- Published: 07.02.2019.
Measures for housing care as a contribution to demographic revitalization of Croatia
The government on Thursday unanimously adopted a report on an interpellation submitted by 16 Social Democratic Party (SDP) MPs about its performance in the procurement of fighter jets, assessing the claims in the interpellation as unfounded.
"The government conducted this very complex process systematically and responsibly, guided solely by Croatia's national interests, in line with the Defence Act and the Public Procurement Act. The selection of the multipurpose fighter jets was conducted transparently, with clear criteria and equal terms for all interested parties," Defence Minister Damir Krsticevic said presenting the report.
He said no bidding country complained about the procurement procedure. He said the parliamentary defence committee and the Defence Council were included in the process from the start and were informed about the procurement in time and in detail.
Israel's bid cost US$ 475 million. Greece's cost EUR 171 million, although additional costs were not defined, the aircraft were not modernised and total costs could not be estimated. Sweden's bid cost EUR 933 million and total costs were estimated at EUR 1.11 billion. The basic US offer cost $1.553 billion, excluding weaponry and training costs and total costs could not be estimated.
Krsticevic said "it was concluded that Israel's bid would be complete and the most acceptable, including financially." He said Israel provided preliminary approval for the transfer of technical data in the configuration requested so that its bid could be valid.
It was Israel's obligation to obtain the US government's final permission for the delivery of the aircraft in the appropriate configuration and Israel officially notified Croatia that, contrary to the obligation undertaken, it could not obtain permission from the US for the delivery of F-16 Barak aircraft.
Croatia could not influence that and is not responsible, the minister said. "We asked all the necessary questions and received the appropriate guarantees."
He underlined that Croatia had not undertaken any financial obligations and that it suffered no consequences in the procurement procedure. "The government acted with due attention and we didn't ignore the views presented during the procurement procedure," he said, adding that, "with the intention to obtain all the necessary information and examine the procedure and terms of acquiring the transfer, additional consultations were made with the most relevant interlocutors in Israel and the US."
During the whole process, the government showed determination to ensure the best aircraft for the most affordable price.
"Croatia remains a key strategic partner to the US and this won't change. We underline that no action in this process has threatened the long term stability and viability of the Croatian Air Force," said Krsticevic.
The government will continue to seek a solution for maintaining the capability of the fighter jets we developed during the Homeland War, he added.

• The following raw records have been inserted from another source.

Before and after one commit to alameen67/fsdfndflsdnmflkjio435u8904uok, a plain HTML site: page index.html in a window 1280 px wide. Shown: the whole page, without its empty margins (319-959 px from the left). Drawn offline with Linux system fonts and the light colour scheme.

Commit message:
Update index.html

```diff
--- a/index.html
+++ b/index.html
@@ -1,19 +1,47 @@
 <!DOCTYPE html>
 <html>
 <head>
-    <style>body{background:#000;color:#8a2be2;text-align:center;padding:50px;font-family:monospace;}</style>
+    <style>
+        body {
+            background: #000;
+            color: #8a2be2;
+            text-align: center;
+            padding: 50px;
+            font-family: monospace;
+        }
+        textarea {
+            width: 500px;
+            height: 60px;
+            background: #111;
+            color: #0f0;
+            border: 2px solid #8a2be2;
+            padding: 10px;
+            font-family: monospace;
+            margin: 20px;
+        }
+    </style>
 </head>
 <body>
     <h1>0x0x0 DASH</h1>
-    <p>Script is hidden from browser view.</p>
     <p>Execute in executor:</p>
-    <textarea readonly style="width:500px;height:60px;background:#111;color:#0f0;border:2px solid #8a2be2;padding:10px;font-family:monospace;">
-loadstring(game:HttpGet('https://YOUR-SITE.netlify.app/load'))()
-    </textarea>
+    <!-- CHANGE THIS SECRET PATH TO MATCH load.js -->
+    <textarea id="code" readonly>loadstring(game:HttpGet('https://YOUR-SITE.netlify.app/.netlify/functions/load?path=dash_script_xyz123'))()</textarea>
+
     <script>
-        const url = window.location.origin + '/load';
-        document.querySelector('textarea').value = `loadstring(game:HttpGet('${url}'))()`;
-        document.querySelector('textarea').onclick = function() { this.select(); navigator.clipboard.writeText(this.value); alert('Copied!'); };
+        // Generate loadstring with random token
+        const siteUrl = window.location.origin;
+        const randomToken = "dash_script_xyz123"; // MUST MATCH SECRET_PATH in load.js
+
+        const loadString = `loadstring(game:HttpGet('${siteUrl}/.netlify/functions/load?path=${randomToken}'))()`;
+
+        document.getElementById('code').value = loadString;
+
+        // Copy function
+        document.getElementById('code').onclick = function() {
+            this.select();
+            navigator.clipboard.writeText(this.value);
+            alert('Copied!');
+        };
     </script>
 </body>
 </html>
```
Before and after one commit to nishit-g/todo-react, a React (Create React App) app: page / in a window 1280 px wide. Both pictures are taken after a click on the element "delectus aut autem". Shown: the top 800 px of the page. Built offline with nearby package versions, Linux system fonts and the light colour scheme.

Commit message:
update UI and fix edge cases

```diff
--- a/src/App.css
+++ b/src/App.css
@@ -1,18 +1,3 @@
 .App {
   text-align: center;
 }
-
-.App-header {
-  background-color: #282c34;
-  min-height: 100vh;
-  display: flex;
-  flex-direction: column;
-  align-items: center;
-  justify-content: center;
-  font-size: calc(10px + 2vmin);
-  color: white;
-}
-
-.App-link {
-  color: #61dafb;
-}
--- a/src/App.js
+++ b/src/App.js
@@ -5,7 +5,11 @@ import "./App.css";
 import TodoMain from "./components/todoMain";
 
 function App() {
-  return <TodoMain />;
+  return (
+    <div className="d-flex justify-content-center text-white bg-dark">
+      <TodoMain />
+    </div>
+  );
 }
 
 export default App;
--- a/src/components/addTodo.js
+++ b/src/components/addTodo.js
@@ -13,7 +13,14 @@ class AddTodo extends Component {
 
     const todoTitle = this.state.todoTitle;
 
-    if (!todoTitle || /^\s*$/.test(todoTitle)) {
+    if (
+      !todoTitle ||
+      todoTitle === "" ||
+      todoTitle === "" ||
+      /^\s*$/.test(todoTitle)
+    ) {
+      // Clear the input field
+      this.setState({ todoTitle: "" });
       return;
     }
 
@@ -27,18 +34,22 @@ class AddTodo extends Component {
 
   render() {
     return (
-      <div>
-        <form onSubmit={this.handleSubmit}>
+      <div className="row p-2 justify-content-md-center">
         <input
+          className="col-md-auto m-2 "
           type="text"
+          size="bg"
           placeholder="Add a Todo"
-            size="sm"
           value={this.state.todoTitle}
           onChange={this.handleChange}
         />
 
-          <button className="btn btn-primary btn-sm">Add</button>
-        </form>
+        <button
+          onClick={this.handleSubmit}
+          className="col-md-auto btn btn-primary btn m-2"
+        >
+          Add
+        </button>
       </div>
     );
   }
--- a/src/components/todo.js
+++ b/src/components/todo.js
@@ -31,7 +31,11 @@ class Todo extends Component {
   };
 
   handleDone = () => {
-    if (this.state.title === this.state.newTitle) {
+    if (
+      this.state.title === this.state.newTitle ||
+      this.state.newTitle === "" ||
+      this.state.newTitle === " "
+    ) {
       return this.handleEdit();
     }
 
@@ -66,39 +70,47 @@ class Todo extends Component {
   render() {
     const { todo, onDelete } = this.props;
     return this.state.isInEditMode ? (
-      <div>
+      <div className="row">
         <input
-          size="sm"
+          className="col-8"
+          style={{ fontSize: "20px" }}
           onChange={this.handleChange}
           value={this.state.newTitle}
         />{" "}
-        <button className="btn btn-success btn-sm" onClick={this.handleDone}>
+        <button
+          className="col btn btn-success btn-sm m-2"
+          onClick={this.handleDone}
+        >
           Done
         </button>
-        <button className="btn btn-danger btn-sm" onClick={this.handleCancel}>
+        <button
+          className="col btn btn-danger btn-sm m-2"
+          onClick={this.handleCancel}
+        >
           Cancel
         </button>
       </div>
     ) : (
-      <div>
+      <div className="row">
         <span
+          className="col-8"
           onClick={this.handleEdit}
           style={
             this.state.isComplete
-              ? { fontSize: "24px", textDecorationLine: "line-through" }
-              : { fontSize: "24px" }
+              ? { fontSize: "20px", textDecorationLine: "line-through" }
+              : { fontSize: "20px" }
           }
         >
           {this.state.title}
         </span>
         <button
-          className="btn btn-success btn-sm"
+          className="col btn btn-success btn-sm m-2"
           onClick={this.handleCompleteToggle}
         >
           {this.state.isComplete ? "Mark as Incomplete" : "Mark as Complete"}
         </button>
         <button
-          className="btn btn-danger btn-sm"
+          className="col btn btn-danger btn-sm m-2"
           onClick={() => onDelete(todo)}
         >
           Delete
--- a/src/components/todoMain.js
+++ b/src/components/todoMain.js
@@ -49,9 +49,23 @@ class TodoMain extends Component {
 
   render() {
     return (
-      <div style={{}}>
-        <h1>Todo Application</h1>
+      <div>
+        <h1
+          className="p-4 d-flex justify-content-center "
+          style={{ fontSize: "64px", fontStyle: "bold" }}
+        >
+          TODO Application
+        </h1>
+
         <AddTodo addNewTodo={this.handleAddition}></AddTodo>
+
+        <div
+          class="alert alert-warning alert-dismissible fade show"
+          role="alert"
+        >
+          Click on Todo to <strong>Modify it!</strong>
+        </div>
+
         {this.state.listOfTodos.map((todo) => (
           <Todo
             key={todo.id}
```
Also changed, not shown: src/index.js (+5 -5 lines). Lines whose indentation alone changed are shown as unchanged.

"It's important that we continue to have good relations with Israel and the US. And when it comes to defence cooperation, we will adopt some decisions at this meeting, which further confirms the continuity and intensity of our cooperation," said Prime Minister Andrej Plenkovic.
Late last month, the opposition SDP submitted an interpellation to parliament on the government's failure to procure F-16 Baraks from Israel,demanding that the government tell parliament why the procurement had failed.
The SDP wants parliament to establish if Krsticevic and Plenkovic were responsible for the failure and to ensure that future procurement procedures, especially such expensive ones, be carried out transparently and in line with the Defence Act.
The interpellation signatories maintain that the government, notably the Defence Ministry, did not act transparently and with due attention, claiming that they did not take into account Croatia's overall interests and the positions of the US as the third party. Citing Croatia-US correspondence published in the media, they say the US clearly indicated that it was against the procurement as Krsticevic wanted to implement it.
The government decided on Thursday to sell the Czech Villa on the island of Vis to the Philip Vermeulen company, which was the only one to submit a valid and complete bid in the amount of HRK 32.2 million, about 80,000 more than the ask price.
State Assets Minister Goran Maric said at a cabinet meeting that his ministry repeated the tender for the sale of the property last October, asking HRK 32.12 million for it.
He said the buyer committed to build a hotel on the property over 36 months in line with the local zoning plan.
The Czech Villa covers 296 square metres and can be turned into a hotel with 20 beds as part of a property of 3.6 hectares that can be used to build a luxury accommodation facility with a minimum 100 and a maximum 160 beds.
The Philip Vermeulen company was founded in 2004, its stock capital is HRK 20,000 and its business is real estate. Its founder and director is Philippus Vermeulen of South Africa.